======== RECORDED DATA ========

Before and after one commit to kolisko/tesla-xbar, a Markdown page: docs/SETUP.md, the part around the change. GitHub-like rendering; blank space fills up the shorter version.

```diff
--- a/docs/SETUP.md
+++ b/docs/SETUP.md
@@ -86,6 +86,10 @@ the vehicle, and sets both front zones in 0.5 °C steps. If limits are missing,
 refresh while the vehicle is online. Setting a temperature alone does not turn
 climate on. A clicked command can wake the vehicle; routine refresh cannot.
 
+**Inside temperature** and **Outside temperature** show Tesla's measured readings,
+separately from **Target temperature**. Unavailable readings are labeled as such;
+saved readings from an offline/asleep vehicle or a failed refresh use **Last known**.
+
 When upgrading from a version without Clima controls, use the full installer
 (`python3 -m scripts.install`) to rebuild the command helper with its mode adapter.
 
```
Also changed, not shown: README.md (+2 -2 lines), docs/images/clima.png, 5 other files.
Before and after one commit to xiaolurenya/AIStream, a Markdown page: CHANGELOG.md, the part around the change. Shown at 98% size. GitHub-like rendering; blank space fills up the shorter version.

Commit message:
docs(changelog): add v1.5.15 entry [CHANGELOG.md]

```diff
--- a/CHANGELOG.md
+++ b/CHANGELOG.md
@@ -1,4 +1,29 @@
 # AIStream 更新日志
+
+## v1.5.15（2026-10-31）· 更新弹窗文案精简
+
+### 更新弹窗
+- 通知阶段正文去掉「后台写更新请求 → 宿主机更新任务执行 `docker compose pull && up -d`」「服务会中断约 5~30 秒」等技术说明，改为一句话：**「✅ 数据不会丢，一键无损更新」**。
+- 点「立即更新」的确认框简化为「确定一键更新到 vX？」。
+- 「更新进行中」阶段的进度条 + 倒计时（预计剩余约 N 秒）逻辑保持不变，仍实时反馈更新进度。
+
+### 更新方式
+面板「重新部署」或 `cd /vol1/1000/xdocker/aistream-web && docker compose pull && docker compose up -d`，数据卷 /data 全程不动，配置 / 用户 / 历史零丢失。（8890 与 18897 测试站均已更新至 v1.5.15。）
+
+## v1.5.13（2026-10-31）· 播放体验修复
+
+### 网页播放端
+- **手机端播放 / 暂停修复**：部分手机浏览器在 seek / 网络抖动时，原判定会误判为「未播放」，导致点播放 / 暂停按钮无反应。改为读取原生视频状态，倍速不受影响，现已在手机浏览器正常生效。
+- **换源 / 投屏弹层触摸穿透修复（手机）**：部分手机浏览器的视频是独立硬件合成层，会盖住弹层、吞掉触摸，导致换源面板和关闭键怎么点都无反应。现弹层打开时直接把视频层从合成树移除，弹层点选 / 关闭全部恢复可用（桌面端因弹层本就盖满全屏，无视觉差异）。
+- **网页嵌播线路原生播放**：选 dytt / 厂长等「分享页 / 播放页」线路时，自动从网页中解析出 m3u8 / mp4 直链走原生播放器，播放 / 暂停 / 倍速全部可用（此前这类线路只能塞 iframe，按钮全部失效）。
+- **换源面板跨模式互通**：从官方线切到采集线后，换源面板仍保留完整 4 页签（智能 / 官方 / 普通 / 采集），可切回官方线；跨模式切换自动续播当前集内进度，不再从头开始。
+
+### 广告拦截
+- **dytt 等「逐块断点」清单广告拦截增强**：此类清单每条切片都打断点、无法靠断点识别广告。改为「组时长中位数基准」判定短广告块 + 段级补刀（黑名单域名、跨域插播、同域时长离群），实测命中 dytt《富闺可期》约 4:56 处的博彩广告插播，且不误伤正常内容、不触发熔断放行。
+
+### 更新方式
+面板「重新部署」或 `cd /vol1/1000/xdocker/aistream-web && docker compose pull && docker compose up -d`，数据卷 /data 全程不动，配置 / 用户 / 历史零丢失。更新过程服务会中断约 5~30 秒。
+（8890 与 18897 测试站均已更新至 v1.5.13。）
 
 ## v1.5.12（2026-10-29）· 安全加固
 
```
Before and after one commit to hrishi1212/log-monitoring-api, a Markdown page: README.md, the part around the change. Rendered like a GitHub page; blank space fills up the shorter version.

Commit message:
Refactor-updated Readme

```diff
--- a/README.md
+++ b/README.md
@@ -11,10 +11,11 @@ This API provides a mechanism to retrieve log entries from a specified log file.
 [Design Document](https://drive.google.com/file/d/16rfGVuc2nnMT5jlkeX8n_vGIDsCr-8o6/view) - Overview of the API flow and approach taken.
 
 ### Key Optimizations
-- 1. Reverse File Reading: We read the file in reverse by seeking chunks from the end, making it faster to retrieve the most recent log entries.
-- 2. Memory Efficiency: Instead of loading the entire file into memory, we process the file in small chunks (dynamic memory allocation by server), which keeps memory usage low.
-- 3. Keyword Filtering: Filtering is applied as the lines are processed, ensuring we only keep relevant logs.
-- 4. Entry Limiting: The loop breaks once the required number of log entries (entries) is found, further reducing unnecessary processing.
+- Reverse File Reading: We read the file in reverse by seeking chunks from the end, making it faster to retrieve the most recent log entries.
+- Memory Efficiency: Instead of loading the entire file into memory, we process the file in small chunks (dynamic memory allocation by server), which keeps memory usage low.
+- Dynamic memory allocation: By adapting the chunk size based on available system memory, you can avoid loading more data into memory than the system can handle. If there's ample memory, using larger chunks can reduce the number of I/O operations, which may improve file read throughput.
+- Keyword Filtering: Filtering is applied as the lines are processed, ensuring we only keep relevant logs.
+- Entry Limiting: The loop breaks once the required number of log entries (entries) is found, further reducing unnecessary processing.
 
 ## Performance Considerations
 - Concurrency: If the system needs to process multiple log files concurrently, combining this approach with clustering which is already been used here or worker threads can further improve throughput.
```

========

## PROBLEM REQUIREMENTS
Return all of the entries above exactly as they stand.

## RESPONSE
Before and after one commit to kolisko/tesla-xbar, a Markdown page: docs/SETUP.md, the part around the change. GitHub-like rendering; blank space fills up the shorter version.

```diff
--- a/docs/SETUP.md
+++ b/docs/SETUP.md
@@ -86,6 +86,10 @@ the vehicle, and sets both front zones in 0.5 °C steps. If limits are missing,
 refresh while the vehicle is online. Setting a temperature alone does not turn
 climate on. A clicked command can wake the vehicle; routine refresh cannot.
 
+**Inside temperature** and **Outside temperature** show Tesla's measured readings,
+separately from **Target temperature**. Unavailable readings are labeled as such;
+saved readings from an offline/asleep vehicle or a failed refresh use **Last known**.
+
 When upgrading from a version without Clima controls, use the full installer
 (`python3 -m scripts.install`) to rebuild the command helper with its mode adapter.
 
```
Also changed, not shown: README.md (+2 -2 lines), docs/images/clima.png, 5 other files.
Before and after one commit to xiaolurenya/AIStream, a Markdown page: CHANGELOG.md, the part around the change. Shown at 98% size. GitHub-like rendering; blank space fills up the shorter version.

Commit message:
docs(changelog): add v1.5.15 entry [CHANGELOG.md]

```diff
--- a/CHANGELOG.md
+++ b/CHANGELOG.md
@@ -1,4 +1,29 @@
 # AIStream 更新日志
+
+## v1.5.15（2026-10-31）· 更新弹窗文案精简
+
+### 更新弹窗
+- 通知阶段正文去掉「后台写更新请求 → 宿主机更新任务执行 `docker compose pull && up -d`」「服务会中断约 5~30 秒」等技术说明，改为一句话：**「✅ 数据不会丢，一键无损更新」**。
+- 点「立即更新」的确认框简化为「确定一键更新到 vX？」。
+- 「更新进行中」阶段的进度条 + 倒计时（预计剩余约 N 秒）逻辑保持不变，仍实时反馈更新进度。
+
+### 更新方式
+面板「重新部署」或 `cd /vol1/1000/xdocker/aistream-web && docker compose pull && docker compose up -d`，数据卷 /data 全程不动，配置 / 用户 / 历史零丢失。（8890 与 18897 测试站均已更新至 v1.5.15。）
+
+## v1.5.13（2026-10-31）· 播放体验修复
+
+### 网页播放端
+- **手机端播放 / 暂停修复**：部分手机浏览器在 seek / 网络抖动时，原判定会误判为「未播放」，导致点播放 / 暂停按钮无反应。改为读取原生视频状态，倍速不受影响，现已在手机浏览器正常生效。
+- **换源 / 投屏弹层触摸穿透修复（手机）**：部分手机浏览器的视频是独立硬件合成层，会盖住弹层、吞掉触摸，导致换源面板和关闭键怎么点都无反应。现弹层打开时直接把视频层从合成树移除，弹层点选 / 关闭全部恢复可用（桌面端因弹层本就盖满全屏，无视觉差异）。
+- **网页嵌播线路原生播放**：选 dytt / 厂长等「分享页 / 播放页」线路时，自动从网页中解析出 m3u8 / mp4 直链走原生播放器，播放 / 暂停 / 倍速全部可用（此前这类线路只能塞 iframe，按钮全部失效）。
+- **换源面板跨模式互通**：从官方线切到采集线后，换源面板仍保留完整 4 页签（智能 / 官方 / 普通 / 采集），可切回官方线；跨模式切换自动续播当前集内进度，不再从头开始。
+
+### 广告拦截
+- **dytt 等「逐块断点」清单广告拦截增强**：此类清单每条切片都打断点、无法靠断点识别广告。改为「组时长中位数基准」判定短广告块 + 段级补刀（黑名单域名、跨域插播、同域时长离群），实测命中 dytt《富闺可期》约 4:56 处的博彩广告插播，且不误伤正常内容、不触发熔断放行。
+
+### 更新方式
+面板「重新部署」或 `cd /vol1/1000/xdocker/aistream-web && docker compose pull && docker compose up -d`，数据卷 /data 全程不动，配置 / 用户 / 历史零丢失。更新过程服务会中断约 5~30 秒。
+（8890 与 18897 测试站均已更新至 v1.5.13。）
 
 ## v1.5.12（2026-10-29）· 安全加固
 
```
Before and after one commit to hrishi1212/log-monitoring-api, a Markdown page: README.md, the part around the change. Rendered like a GitHub page; blank space fills up the shorter version.

Commit message:
Refactor-updated Readme

```diff
--- a/README.md
+++ b/README.md
@@ -11,10 +11,11 @@ This API provides a mechanism to retrieve log entries from a specified log file.
 [Design Document](https://drive.google.com/file/d/16rfGVuc2nnMT5jlkeX8n_vGIDsCr-8o6/view) - Overview of the API flow and approach taken.
 
 ### Key Optimizations
-- 1. Reverse File Reading: We read the file in reverse by seeking chunks from the end, making it faster to retrieve the most recent log entries.
-- 2. Memory Efficiency: Instead of loading the entire file into memory, we process the file in small chunks (dynamic memory allocation by server), which keeps memory usage low.
-- 3. Keyword Filtering: Filtering is applied as the lines are processed, ensuring we only keep relevant logs.
-- 4. Entry Limiting: The loop breaks once the required number of log entries (entries) is found, further reducing unnecessary processing.
+- Reverse File Reading: We read the file in reverse by seeking chunks from the end, making it faster to retrieve the most recent log entries.
+- Memory Efficiency: Instead of loading the entire file into memory, we process the file in small chunks (dynamic memory allocation by server), which keeps memory usage low.
+- Dynamic memory allocation: By adapting the chunk size based on available system memory, you can avoid loading more data into memory than the system can handle. If there's ample memory, using larger chunks can reduce the number of I/O operations, which may improve file read throughput.
+- Keyword Filtering: Filtering is applied as the lines are processed, ensuring we only keep relevant logs.
+- Entry Limiting: The loop breaks once the required number of log entries (entries) is found, further reducing unnecessary processing.
 
 ## Performance Considerations
 - Concurrency: If the system needs to process multiple log files concurrently, combining this approach with clustering which is already been used here or worker threads can further improve throughput.
```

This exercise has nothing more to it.